Input records:
◆ ◆ ◆ ◆ ◆

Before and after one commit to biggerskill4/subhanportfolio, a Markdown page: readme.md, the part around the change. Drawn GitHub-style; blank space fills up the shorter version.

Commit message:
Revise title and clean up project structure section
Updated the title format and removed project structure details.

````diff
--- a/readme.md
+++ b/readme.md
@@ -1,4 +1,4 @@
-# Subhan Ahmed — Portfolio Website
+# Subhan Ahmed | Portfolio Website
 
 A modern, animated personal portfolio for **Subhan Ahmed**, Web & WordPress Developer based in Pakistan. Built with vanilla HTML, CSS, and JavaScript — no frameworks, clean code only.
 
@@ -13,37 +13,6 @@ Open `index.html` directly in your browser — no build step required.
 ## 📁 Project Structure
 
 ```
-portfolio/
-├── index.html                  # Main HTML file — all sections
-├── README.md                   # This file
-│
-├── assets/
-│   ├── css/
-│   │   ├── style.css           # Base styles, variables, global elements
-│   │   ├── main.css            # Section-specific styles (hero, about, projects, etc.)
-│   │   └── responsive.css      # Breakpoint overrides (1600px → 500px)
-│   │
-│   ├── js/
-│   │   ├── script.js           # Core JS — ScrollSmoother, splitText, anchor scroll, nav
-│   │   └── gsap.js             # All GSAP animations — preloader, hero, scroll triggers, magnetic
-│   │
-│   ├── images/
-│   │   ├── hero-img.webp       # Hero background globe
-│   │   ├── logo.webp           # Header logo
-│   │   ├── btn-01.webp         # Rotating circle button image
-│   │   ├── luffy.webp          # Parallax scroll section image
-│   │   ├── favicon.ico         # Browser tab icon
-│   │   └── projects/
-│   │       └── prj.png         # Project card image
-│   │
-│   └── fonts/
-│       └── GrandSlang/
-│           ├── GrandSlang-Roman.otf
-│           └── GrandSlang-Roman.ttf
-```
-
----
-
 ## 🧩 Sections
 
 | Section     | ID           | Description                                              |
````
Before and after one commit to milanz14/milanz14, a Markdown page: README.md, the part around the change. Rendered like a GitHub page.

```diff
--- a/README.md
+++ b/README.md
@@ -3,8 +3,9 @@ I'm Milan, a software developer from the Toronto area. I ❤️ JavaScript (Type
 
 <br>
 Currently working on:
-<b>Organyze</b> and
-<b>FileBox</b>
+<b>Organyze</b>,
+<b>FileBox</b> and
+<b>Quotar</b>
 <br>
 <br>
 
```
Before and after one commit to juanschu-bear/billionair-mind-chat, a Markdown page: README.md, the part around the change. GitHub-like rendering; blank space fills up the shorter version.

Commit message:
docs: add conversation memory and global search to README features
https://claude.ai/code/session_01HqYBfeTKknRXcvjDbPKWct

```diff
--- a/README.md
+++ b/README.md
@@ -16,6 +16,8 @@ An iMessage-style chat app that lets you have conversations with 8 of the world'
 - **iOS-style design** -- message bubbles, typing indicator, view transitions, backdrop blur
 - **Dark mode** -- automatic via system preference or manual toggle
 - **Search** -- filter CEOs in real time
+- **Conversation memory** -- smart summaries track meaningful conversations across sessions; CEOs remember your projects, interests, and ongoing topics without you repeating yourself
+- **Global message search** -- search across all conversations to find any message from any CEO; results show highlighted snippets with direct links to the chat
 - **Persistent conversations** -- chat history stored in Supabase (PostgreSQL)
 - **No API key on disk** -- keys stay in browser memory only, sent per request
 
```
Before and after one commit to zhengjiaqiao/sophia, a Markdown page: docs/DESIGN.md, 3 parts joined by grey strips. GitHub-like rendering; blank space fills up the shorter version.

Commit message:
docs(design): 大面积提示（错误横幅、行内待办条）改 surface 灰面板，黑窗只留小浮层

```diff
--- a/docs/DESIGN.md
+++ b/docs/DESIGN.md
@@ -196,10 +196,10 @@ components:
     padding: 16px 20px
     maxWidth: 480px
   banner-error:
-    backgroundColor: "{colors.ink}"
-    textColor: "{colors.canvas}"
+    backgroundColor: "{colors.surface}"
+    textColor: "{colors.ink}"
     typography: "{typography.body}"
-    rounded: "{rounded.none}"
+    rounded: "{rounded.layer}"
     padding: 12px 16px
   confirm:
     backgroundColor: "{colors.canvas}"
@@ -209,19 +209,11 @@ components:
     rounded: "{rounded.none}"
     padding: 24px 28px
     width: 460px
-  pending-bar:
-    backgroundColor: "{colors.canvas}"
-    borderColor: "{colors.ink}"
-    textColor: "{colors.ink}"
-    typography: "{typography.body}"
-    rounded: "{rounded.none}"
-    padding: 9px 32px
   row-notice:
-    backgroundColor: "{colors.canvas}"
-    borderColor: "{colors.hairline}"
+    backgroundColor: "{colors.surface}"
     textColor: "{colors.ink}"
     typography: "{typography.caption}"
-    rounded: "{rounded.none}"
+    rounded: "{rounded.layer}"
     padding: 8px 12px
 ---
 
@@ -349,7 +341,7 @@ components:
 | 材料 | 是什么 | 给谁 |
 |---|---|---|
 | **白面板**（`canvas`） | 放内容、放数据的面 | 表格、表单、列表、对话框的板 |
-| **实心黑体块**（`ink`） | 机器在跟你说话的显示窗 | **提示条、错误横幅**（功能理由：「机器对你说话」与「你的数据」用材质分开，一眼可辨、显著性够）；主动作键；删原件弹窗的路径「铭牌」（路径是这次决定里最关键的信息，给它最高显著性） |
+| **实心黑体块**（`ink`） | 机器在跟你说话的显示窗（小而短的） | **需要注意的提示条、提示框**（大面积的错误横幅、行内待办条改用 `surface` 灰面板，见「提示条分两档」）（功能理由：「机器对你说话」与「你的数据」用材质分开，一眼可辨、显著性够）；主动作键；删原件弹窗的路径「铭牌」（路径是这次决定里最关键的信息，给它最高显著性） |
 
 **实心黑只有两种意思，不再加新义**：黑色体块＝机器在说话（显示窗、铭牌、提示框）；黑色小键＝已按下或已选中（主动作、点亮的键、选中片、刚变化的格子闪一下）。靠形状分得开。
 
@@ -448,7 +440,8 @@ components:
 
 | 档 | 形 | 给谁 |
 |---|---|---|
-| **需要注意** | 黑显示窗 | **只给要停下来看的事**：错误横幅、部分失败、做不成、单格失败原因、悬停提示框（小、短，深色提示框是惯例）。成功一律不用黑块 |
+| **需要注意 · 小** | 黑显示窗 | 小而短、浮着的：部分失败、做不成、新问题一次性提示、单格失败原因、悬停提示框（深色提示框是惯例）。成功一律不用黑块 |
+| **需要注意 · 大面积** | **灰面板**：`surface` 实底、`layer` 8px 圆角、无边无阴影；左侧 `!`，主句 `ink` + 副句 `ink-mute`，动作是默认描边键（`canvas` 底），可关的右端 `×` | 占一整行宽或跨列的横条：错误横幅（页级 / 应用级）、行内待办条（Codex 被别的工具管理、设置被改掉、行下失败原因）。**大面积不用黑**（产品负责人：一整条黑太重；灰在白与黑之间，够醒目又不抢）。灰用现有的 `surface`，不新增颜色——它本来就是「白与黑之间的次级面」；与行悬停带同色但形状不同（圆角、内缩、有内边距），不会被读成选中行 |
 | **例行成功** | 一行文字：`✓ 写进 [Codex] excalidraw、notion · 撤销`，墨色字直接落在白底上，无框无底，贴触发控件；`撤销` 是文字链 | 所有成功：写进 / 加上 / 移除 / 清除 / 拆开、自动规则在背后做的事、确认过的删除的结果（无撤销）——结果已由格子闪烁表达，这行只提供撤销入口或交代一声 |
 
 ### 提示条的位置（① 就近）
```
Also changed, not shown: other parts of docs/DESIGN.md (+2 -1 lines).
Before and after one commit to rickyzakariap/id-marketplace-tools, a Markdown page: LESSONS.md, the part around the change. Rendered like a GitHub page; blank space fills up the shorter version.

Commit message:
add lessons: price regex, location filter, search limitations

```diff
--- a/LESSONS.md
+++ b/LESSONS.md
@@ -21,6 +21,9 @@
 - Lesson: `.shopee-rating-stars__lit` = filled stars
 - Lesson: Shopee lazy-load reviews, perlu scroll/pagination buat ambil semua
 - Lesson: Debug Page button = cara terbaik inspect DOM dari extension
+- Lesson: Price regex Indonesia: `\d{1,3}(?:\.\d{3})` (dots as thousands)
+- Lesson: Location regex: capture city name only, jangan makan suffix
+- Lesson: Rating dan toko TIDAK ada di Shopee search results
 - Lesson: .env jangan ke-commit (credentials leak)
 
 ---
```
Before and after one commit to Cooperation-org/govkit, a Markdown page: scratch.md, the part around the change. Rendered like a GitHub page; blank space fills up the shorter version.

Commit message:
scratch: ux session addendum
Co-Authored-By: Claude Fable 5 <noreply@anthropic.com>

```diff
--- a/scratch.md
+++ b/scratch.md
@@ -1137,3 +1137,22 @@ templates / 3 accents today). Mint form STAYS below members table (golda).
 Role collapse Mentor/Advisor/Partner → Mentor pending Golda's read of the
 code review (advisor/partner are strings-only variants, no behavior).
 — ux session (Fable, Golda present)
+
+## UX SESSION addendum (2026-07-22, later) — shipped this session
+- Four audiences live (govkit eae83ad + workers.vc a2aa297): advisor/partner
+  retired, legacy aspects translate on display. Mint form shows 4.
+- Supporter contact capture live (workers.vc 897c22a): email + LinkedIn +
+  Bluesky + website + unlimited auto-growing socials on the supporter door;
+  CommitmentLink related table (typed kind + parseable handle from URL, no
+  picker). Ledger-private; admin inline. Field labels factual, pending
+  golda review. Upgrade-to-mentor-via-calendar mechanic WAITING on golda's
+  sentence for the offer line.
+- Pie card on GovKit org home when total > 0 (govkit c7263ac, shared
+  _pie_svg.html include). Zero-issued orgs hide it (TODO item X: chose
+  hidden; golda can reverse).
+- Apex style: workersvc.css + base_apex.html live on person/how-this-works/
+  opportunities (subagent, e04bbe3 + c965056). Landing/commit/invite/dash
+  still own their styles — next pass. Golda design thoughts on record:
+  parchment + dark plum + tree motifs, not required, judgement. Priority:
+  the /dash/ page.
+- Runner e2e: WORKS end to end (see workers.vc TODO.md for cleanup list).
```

◆ ◆ ◆ ◆ ◆

What you are asked to do:
Lines holding "canvas": give how many there are in the entries above, and nothing more.

Solution to this exercise:
6